New & Used
+ FREE UK P & P
What Reviewers Are Saying
`An important addition to understanding the complex nexus between private and state security provision in fragile states. This is a useful and welcome book that adds new interpretations and insight into the increasingly important roles performed by multiple security actors.'
Kwesi Aning, Kofi Annan International Peacekeeping Training Centre, Ghana
`Offers a view of private security in Africa "from below". Its chapters provide compelling accounts for readers interested in the everyday assemblages of African security.'
Anna Leander, editor of The Commercialization of Security in Europe
`An essential contribution to the scholarship on security assemblages and private security in Africa. It should be compulsory reading for any academic and policy expert concerned with the state of African security today.'
Christopher Kinsey, author of Corporate Soldiers and International Security
`Ranging from secret societies in Sierra Leone to private security companies in South Africa, this important book provides a major contribution to the theory and practical understanding of the everyday experience of private security across Africa.'
Paul Jackson, University of Birmingham
`Bringing together some of the best scholars on private security in sub-Saharan Africa, this collection offers a detailed reminder that the local and global are invariably intertwined and that commercial efforts to achieve security may blend in surprising ways companies, development and human rights NGOs, local communities and state actors.'
Bruce Baker, Coventry University
`Higate and Utas have produced a cohesive collection of insightful essays on the politics of private security in Africa (and beyond). Theoretically sophisticated and empirically informed, this impressive volume will be the baseline for future scholarship for years to come.'
Kevin Dunn, Hobart and William Smith Colleges
`The global trend of privatising security has received little systematic attention.
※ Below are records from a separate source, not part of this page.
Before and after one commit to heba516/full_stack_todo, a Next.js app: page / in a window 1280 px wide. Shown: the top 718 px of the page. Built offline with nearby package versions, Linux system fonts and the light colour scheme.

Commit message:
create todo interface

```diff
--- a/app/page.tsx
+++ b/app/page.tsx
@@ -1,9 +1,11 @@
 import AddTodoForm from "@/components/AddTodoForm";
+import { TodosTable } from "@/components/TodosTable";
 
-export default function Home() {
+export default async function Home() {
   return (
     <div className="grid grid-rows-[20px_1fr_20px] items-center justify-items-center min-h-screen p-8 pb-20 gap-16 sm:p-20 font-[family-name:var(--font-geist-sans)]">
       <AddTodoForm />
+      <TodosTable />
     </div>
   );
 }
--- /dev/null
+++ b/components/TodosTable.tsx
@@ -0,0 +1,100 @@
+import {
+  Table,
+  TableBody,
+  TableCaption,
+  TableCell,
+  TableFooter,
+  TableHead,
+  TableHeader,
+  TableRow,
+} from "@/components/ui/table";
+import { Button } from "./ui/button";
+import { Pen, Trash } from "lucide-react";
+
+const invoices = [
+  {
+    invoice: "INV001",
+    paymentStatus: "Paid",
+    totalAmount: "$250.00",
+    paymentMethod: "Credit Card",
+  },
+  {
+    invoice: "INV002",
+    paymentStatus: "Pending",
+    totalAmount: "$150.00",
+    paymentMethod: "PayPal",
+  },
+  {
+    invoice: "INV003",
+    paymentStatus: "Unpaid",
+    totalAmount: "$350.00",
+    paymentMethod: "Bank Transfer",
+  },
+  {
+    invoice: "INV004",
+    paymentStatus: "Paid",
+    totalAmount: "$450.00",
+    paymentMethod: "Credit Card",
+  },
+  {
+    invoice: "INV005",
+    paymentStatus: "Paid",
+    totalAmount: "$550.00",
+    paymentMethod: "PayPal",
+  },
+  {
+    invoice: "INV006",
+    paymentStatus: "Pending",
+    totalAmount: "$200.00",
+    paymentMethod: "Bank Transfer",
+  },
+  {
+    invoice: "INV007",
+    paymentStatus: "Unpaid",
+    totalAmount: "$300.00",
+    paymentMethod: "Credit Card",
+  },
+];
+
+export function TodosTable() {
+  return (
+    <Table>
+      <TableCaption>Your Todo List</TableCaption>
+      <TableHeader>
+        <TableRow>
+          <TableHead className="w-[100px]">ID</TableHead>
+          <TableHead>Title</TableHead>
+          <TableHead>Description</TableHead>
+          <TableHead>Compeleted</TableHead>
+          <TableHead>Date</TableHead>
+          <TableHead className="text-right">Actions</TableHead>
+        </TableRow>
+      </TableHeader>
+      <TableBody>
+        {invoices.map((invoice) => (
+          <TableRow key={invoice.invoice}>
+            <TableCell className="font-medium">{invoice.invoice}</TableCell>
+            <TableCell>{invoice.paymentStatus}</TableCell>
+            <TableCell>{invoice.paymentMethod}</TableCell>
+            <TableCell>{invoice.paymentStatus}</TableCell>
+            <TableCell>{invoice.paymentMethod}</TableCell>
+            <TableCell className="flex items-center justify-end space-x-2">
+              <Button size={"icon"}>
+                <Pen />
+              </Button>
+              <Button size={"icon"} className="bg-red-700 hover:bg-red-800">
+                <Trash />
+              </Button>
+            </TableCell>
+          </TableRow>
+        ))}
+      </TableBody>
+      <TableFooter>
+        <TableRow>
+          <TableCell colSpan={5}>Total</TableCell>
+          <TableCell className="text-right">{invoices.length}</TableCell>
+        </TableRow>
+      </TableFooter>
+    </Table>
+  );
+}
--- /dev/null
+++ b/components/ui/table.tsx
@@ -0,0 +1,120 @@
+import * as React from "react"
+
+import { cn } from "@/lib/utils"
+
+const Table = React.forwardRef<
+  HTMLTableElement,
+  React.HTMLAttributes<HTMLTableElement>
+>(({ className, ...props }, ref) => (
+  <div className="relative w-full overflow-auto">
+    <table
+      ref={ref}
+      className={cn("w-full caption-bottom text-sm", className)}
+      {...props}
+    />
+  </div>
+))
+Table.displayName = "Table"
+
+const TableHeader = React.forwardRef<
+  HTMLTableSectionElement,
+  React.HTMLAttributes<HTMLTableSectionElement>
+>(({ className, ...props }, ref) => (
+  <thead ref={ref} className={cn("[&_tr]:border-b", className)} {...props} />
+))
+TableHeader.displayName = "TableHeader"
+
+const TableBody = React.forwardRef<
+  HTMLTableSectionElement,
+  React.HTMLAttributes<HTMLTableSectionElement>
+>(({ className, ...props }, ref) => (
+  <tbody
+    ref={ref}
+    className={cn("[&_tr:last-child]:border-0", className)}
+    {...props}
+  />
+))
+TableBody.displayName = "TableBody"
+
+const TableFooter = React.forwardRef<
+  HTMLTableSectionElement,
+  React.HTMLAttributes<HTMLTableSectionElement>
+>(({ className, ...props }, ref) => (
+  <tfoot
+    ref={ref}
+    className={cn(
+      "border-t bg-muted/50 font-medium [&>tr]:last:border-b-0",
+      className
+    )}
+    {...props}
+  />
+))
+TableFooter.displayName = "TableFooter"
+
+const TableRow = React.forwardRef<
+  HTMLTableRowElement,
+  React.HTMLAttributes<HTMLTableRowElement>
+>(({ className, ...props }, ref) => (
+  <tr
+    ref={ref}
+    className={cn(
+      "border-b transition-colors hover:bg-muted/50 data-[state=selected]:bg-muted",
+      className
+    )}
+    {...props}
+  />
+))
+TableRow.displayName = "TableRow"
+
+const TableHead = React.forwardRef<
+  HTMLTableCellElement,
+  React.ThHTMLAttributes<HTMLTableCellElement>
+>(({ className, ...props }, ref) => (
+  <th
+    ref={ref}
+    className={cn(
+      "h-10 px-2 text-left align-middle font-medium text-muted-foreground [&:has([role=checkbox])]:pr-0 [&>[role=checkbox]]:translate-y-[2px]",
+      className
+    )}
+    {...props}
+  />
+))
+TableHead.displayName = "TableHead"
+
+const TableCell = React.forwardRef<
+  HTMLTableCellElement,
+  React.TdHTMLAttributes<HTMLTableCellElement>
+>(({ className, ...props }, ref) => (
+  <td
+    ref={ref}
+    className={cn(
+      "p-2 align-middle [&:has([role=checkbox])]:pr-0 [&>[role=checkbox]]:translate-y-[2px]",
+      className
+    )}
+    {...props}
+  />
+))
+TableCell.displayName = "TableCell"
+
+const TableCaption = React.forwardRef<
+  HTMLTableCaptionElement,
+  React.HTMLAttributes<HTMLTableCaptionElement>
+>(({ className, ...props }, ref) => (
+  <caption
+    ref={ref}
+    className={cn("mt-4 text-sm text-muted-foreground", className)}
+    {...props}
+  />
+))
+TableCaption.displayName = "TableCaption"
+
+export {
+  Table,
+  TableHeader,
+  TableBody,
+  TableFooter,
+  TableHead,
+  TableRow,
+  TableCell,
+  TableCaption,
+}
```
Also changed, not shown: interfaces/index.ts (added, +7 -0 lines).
This highly recommended book starts to close this gap and raises important questions about what this means for the role of the state in this age of uncertainty.'
Morten Boas, Norwegian Institute of International Affairs
`Through the adoption of an ethnographic lens, this volume provides a compelling account of everyday private security practices and the kaleidoscopic configurations within which they blend and assemble.'
Daniel C.Bach, Sciences Po Bordeaux (Emeritus)
'The contributions in the book undoubtedly add a high level of high quality empirical evidence to understanding Africa's security.'
Oslo Review of Docs and Books
'A key strength of the book is its use of empirical findings for a new theorization of how we are to understand private security in the African continent ... I would recommend this book to students, academics interested in security studies, including policy analysts in both public and private spaces.'
Africa at LSE
'The authors provide a snapshot into complex and compelling scenarios of security governance in spaces where plurality is the norm ... an interesting and compelling read.'
African Studies Review